I don’t think I always understand the depth of the expression “Peace be with you.” During the time of Passing of the Peace in a church service, this expression is said repetitively and naturally; yet, when you think about it, it’s almost anything but natural. We are saying that we actually believe peace is possible in this crazy, messy world. It’s not simply a statement of hope—it is a great responsibility that should challenge us constantly. Pastor Lisa Yebuah says that her seminary education at Duke left her with a “holy haunting,” and author Stephen Long similarly writes of being “haunted by […] the specter of pacifism”… “It is the uncomfortable guest who will not leave.”
Why would anyone choose to be haunted by peace? Why would anyone choose to advocate for it? It’s much easier to not care, to walk away, to pledge allegiance to what’s normal and comfortable.

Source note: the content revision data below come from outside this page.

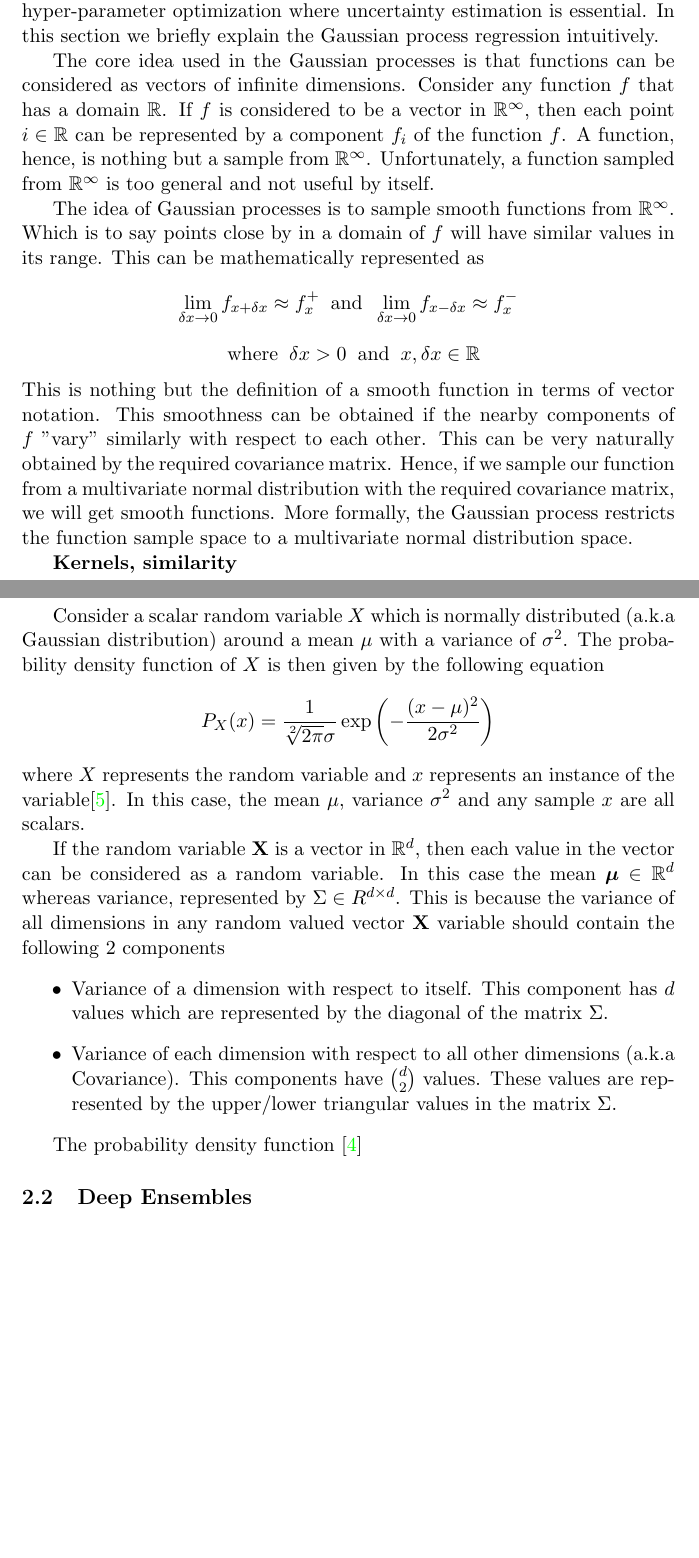
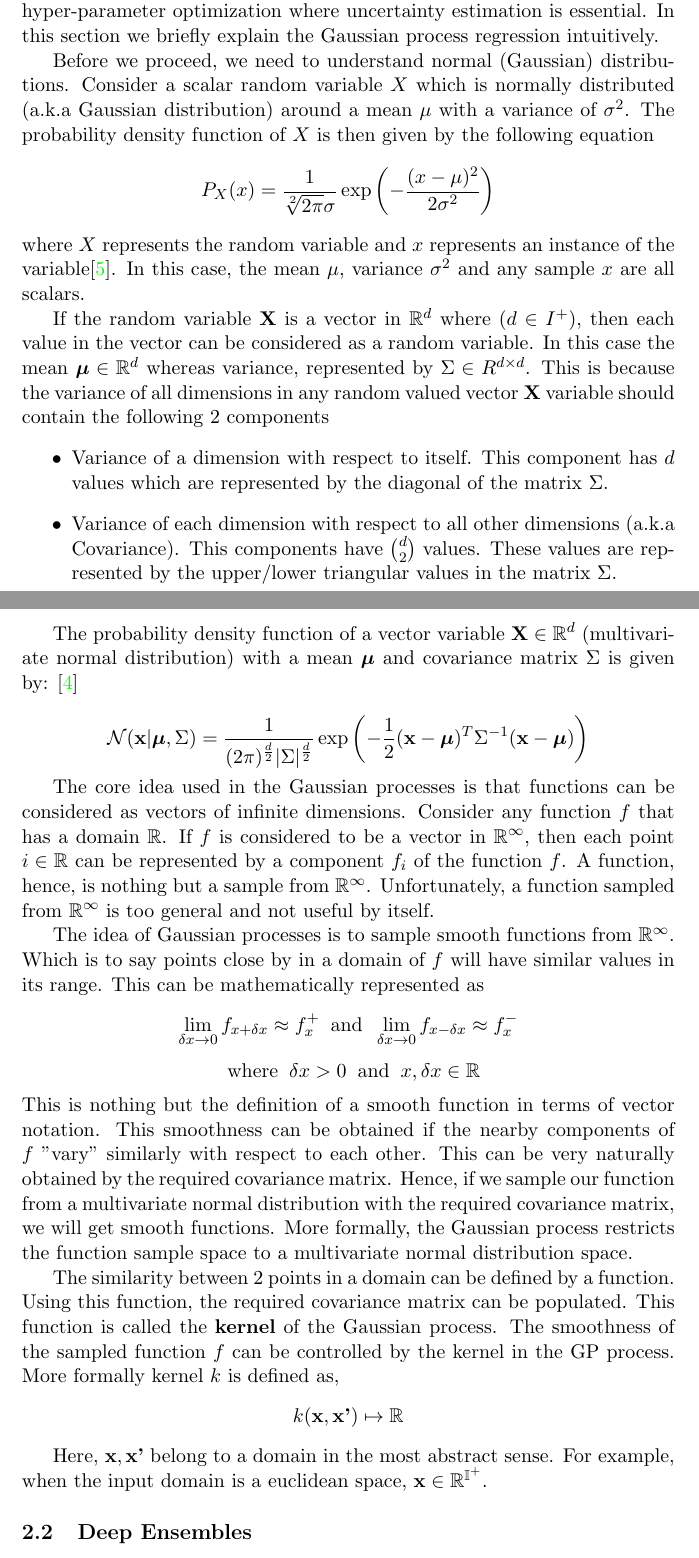
Before and after one commit to abduskhazi/ranking-loss-surrogates, a LaTeX paper (report/report.tex): two parts of pages 8 and 9 of 11, joined at a grey line, cut so that both start at the same text, the shorter picture padded with empty space. Compiled offline with pdfLaTeX.

Commit message:
Completing report till GP kernel explanation.

```diff
--- a/report/report.tex
+++ b/report/report.tex
@@ -192,6 +192,35 @@ They are inherently capable of modelling uncertainty.
 Hence,  they are widely used in problems such as hyper-parameter optimization where uncertainty estimation is essential.
 In this section we briefly explain the Gaussian process regression intuitively.
 
+Before we proceed,  we need to understand normal (Gaussian) distributions.
+Consider a scalar random variable $X$ which is normally distributed (a.k.a Gaussian distribution) around a mean $\mu$ with a variance of $\sigma^2$.
+The probability density function of $X$ is then given by the following equation
+$$
+P_X(x) = \frac{1}{\sqrt[2]{2\pi}\sigma}\exp\left(- \frac{(x - \mu)^2}{2\sigma^2}\right)
+$$
+where $X$ represents the random variable and $x$ represents an instance of the variable\cite{GPTutorial}.
+In this case,  the mean $\mu$,  variance $\sigma^2$ and any sample $x$ are all scalars.
+
+If the random variable $\textbf{X}$ is a vector in $\mathbb{R}^d$ where ($d \in I^{+}$),  then each value in the vector can be considered as a random variable.
+In this case the mean $\boldsymbol{\mu} \in \mathbb{R}^d$ whereas variance,  represented by $\Sigma \in R^{d \times d}$.
+This is because the variance of all dimensions in any random valued vector $\textbf{X}$ variable should contain the following 2 components
+\begin{itemize}
+\item Variance of a dimension with respect to itself.
+This component has $d$ values which are represented by the diagonal of the matrix $\Sigma$.
+\item Variance of each dimension with respect to all other dimensions (a.k.a Covariance).
+This components have $d \choose 2$ values.
+These values are represented by the upper/lower triangular values in the matrix $\Sigma$.
+\end{itemize}
+
+The probability density function of a vector variable $\textbf{X} \in \mathbb{R}^d$ (multivariate normal distribution) with a mean $\boldsymbol{\mu}$ and covariance matrix $\Sigma$ is given by: \cite{MITMLBook}
+
+$$
+\mathcal{N}(\textbf{x} | \boldsymbol{\mu},  \Sigma) =
+\frac{1}{(2\pi)^{\frac{d}{2}} |\Sigma|^{\frac{d}{2}}}
+\exp\left( - \frac{1}{2} (\textbf{x} - \boldsymbol{\mu})^T  \Sigma^{-1}   (\textbf{x} - \boldsymbol{\mu}) \right)
+$$
+
+
 The core idea used in the Gaussian processes is that functions can be considered as vectors of infinite dimensions.
 Consider any function $f$ that has a domain $\mathbb{R}$.
 If $f$ is considered to be a vector in $\mathbb{R}^{\infty}$,
@@ -214,28 +243,17 @@ This can be very naturally obtained by the required covariance matrix.
 Hence, if we sample our function from a multivariate normal distribution with the required covariance matrix,  we will get smooth functions.
 More formally,  the Gaussian process restricts the function sample space to a multivariate normal distribution space.
 
-\textbf{Kernels, similarity}
+The similarity between 2 points in a domain can be defined by a function.
+Using this function, the required covariance matrix can be populated.
+This function is called the \textbf{kernel} of the Gaussian process.
+The smoothness of the sampled function $f$ can be controlled by the kernel in the GP process.
+More formally kernel $k$ is defined as,
+$$
+k(\textbf{x}, \textbf{x'}) \mapsto \mathbb{R}
+$$
 
-Consider a scalar random variable $X$ which is normally distributed (a.k.a Gaussian distribution) around a mean $\mu$ with a variance of $\sigma^2$.
-The probability density function of $X$ is then given by the following equation
-$$
-P_X(x) = \frac{1}{\sqrt[2]{2\pi}\sigma}\exp\left(- \frac{(x - \mu)^2}{2\sigma^2}\right)
-$$
-where $X$ represents the random variable and $x$ represents an instance of the variable\cite{GPTutorial}.
-In this case,  the mean $\mu$,  variance $\sigma^2$ and any sample $x$ are all scalars.
-
-If the random variable $\textbf{X}$ is a vector in $\mathbb{R}^d$,  then each value in the vector can be considered as a random variable.
-In this case the mean $\boldsymbol{\mu} \in \mathbb{R}^d$ whereas variance,  represented by $\Sigma \in R^{d \times d}$.
-This is because the variance of all dimensions in any random valued vector $\textbf{X}$ variable should contain the following 2 components
-\begin{itemize}
-\item Variance of a dimension with respect to itself.
-This component has $d$ values which are represented by the diagonal of the matrix $\Sigma$.
-\item Variance of each dimension with respect to all other dimensions (a.k.a Covariance).
-This components have $d \choose 2$ values.
-These values are represented by the upper/lower triangular values in the matrix $\Sigma$.
-\end{itemize}
-
-The probability density function \cite{MITMLBook}
+Here, $\textbf{x}, \textbf{x'}$ belong to a domain in the most abstract sense.
+For example,  when the input domain is a euclidean space,  $\textbf{x} \in \mathbb{R}^{\mathbb{I}^+}$.
 
 \subsection{Deep Ensembles}
 One way to do Hyper Parameter Optimization is by using
```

I love to read and to ask questions. I would be bored to death if I didn’t, but it also leaves my brain in a tangled, sloppy mess most of the time. My past peace intern Margie Quinn told me to find my simple truths. Loving people is hard and fun. God is bigger than the humongous, broken prison-industrial complex. Next, she said, ask questions “until [your] brain turns into noodles.” With this noodley brain, my life has taken on a unique texture and quality that bewitches and haunts me. I can’t un-know my heroes of social justice, like Bryan Stevenson or Margie Quinn. I can’t un-read Ta-Nehisi Coates or Desmond Tutu or Gloria Anzaldúa. I can’t un-see the prison letters from neglected and abused prisoners throughout the state of Alabama. I also can’t forget the memories of growing up in camp and wanting so desperately to understand my relationship to the universe, my visión cósmica. Maybe I chose to be haunted by peace or maybe it chose to haunt me. Either way, I’m sitting here at the Disciples home-base in Indianapolis with a great responsibility and privilege before me, and I’m wondering how to make “the uncomfortable guest who will not leave” feel like the only natural hope for people who claim to love a justice and peace-seeking God.
I have a lot of hopes for this summer, but most of all, I want us all to grow in our understanding of the power and potential of “Peace be with you.” With this expression, may we never take ourselves out of the conversation on peace and justice in this world.
Peace be with you,